Hundreds of extra offshore support vessels are needed in the coming years, but charterers will have to get used to using existing ships, because new orders look as far off as ever.

No platform supply vessels or anchor-handling tug supply (AHTS) units have been ordered for the North Sea market for the best part of a decade, as owners struggled with low rates and high debt, followed by the huge blow to demand that was Covid.

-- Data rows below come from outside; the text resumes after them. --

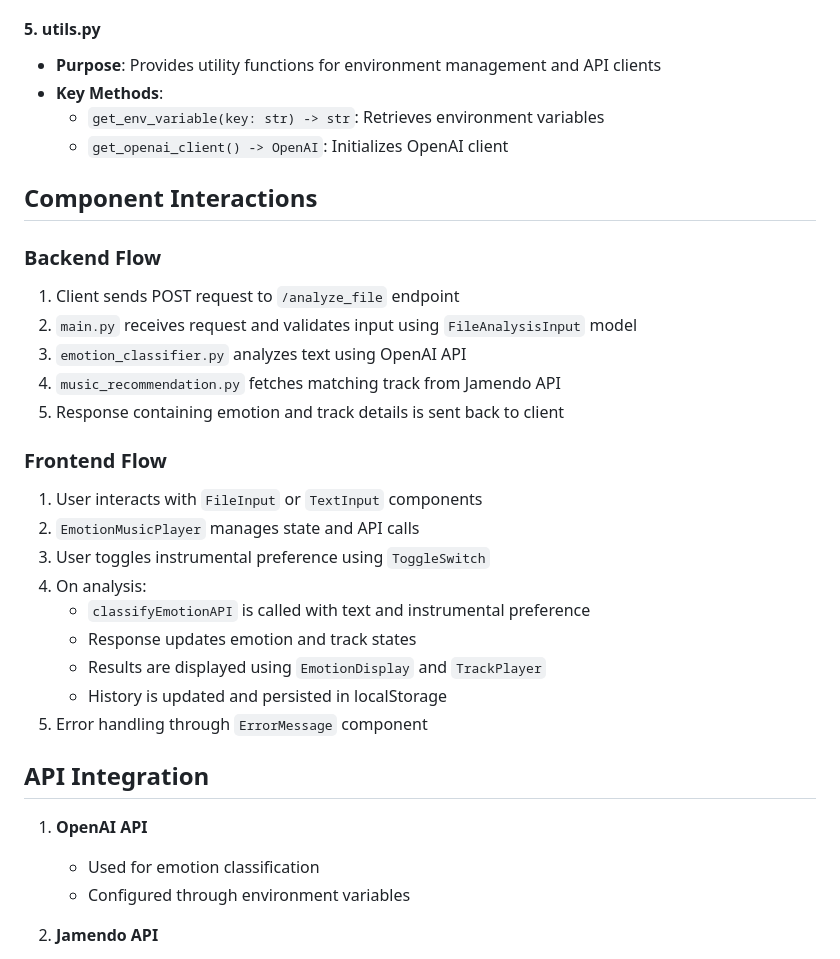
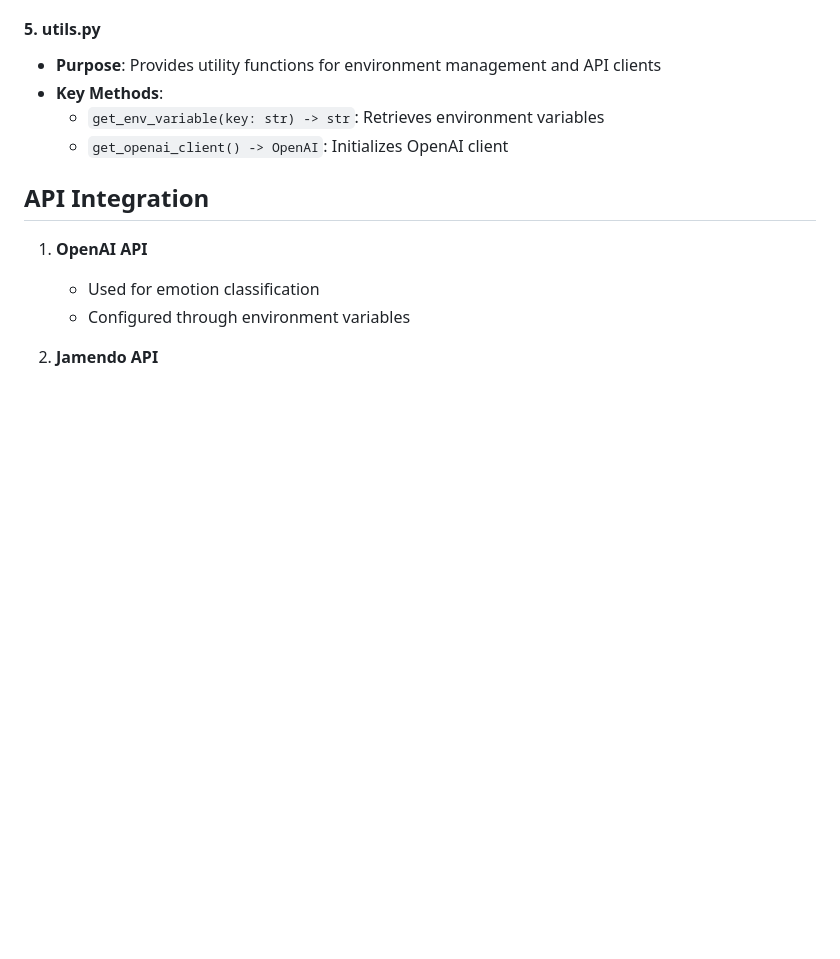
Before and after one commit to milanagm/Lyrica2024, a Markdown page: architecture.md, the part around one of its changes. Rendered like a GitHub page; blank space fills up the shorter version.

```diff
--- a/architecture.md
+++ b/architecture.md
@@ -127,32 +100,7 @@ Located in `frontend/src/components/grandchild-components/`:
 
 
 
-
-## Component Interactions
-
-### Backend Flow
-1. Client sends POST request to `/analyze_file` endpoint
-2. `main.py` receives request and validates input using `FileAnalysisInput` model
-3. `emotion_classifier.py` analyzes text using OpenAI API
-4. `music_recommendation.py` fetches matching track from Jamendo API
-5. Response containing emotion and track details is sent back to client
-
-### Frontend Flow
-1. User interacts with `FileInput` or `TextInput` components
-2. `EmotionMusicPlayer` manages state and API calls
-3. User toggles instrumental preference using `ToggleSwitch`
-4. On analysis:
-   - `classifyEmotionAPI` is called with text and instrumental preference
-   - Response updates emotion and track states
-   - Results are displayed using `EmotionDisplay` and `TrackPlayer`
-   - History is updated and persisted in localStorage
-5. Error handling through `ErrorMessage` component
-
-
-
-
 ## API Integration
-
 1. **OpenAI API**
    - Used for emotion classification
    - Configured through environment variables
```
Also changed, not shown: other parts of architecture.md (+13 -40 lines).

And even now that rates are recovering and most operators have refinanced, there appears little appetite for spending money on new ships, despite shipbroker Clarksons’ calculation that 400 more OSVs will be needed over the next two years.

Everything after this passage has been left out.